Data items:

┌──

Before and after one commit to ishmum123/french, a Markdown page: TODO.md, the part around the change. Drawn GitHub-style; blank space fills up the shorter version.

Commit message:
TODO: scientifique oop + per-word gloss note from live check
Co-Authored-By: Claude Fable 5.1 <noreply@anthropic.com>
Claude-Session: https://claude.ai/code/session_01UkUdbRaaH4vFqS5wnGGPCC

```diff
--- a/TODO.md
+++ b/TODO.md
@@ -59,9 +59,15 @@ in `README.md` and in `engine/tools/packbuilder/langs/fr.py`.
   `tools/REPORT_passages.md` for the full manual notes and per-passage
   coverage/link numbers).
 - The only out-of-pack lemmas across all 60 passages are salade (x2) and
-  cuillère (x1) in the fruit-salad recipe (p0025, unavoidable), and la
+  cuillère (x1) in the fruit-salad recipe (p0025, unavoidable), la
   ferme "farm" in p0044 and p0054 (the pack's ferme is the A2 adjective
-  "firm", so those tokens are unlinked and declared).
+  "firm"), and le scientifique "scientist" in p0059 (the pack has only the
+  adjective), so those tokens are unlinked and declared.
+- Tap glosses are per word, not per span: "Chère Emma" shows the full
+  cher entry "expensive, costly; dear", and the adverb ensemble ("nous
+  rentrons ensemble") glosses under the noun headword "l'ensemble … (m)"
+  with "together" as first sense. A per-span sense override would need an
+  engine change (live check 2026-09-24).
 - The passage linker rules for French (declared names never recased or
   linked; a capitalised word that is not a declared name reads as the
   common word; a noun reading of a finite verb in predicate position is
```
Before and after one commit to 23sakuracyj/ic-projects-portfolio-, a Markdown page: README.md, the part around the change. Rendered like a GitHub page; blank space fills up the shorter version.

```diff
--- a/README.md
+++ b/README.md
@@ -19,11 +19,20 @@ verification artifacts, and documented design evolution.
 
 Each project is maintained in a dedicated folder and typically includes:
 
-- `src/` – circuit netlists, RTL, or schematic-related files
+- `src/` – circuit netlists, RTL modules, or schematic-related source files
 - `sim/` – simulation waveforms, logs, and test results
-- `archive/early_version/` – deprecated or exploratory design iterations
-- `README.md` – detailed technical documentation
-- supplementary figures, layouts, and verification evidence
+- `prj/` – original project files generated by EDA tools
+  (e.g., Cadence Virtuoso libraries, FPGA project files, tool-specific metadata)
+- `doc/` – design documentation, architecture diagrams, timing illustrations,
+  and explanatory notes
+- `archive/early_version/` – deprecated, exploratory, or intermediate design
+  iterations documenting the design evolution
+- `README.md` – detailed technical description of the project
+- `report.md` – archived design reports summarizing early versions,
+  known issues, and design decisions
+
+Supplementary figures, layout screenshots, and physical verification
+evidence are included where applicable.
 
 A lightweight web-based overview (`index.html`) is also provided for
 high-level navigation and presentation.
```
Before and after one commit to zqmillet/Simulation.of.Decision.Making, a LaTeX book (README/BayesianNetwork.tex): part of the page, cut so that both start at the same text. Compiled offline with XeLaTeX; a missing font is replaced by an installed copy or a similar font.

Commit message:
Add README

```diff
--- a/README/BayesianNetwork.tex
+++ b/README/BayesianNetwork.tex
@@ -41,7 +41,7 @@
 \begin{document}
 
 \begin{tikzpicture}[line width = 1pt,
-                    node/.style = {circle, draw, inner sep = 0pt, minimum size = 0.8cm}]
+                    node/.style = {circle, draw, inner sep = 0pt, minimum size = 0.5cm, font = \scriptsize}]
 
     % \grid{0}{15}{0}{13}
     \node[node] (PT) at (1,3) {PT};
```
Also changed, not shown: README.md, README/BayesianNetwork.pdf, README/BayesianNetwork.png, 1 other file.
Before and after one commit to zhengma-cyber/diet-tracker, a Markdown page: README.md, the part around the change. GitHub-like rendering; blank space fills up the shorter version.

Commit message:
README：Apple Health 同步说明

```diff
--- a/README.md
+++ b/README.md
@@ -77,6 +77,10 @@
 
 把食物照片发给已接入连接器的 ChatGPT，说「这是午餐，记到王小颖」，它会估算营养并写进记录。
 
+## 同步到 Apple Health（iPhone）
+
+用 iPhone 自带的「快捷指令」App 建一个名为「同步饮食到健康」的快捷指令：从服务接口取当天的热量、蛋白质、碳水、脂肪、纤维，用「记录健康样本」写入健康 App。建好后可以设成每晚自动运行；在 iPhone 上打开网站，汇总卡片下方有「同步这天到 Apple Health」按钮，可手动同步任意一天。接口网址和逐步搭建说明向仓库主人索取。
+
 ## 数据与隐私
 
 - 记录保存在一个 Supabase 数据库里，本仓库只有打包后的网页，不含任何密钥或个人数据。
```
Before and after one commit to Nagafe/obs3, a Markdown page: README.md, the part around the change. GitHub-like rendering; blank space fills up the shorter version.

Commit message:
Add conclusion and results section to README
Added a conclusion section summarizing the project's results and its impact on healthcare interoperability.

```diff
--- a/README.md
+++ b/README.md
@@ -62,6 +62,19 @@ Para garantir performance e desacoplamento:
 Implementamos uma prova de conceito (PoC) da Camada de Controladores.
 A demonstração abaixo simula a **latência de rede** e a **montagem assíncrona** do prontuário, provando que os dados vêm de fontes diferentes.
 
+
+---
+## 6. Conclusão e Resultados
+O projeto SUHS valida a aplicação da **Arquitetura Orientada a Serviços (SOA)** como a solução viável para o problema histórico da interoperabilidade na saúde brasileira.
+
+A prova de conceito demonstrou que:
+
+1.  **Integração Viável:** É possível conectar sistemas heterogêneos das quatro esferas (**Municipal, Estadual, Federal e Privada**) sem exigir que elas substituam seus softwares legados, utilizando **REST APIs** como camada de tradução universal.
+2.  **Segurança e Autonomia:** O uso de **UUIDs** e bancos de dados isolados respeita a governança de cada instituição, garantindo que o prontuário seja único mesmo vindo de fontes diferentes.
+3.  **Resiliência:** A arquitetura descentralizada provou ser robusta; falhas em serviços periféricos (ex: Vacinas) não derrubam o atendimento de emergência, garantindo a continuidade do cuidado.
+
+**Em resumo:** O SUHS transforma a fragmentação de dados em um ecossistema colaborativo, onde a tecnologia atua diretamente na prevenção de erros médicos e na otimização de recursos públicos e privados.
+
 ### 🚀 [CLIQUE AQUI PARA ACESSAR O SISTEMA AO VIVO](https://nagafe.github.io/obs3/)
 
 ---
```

└──

▶ Exercise directions:
Look for the string "around" in the records, and copy every line where it is found.

▶ Answer to this task:
Before and after one commit to ishmum123/french, a Markdown page: TODO.md, the part around the change. Drawn GitHub-style; blank space fills up the shorter version.
Before and after one commit to 23sakuracyj/ic-projects-portfolio-, a Markdown page: README.md, the part around the change. Rendered like a GitHub page; blank space fills up the shorter version.
Before and after one commit to zhengma-cyber/diet-tracker, a Markdown page: README.md, the part around the change. GitHub-like rendering; blank space fills up the shorter version.
Before and after one commit to Nagafe/obs3, a Markdown page: README.md, the part around the change. GitHub-like rendering; blank space fills up the shorter version.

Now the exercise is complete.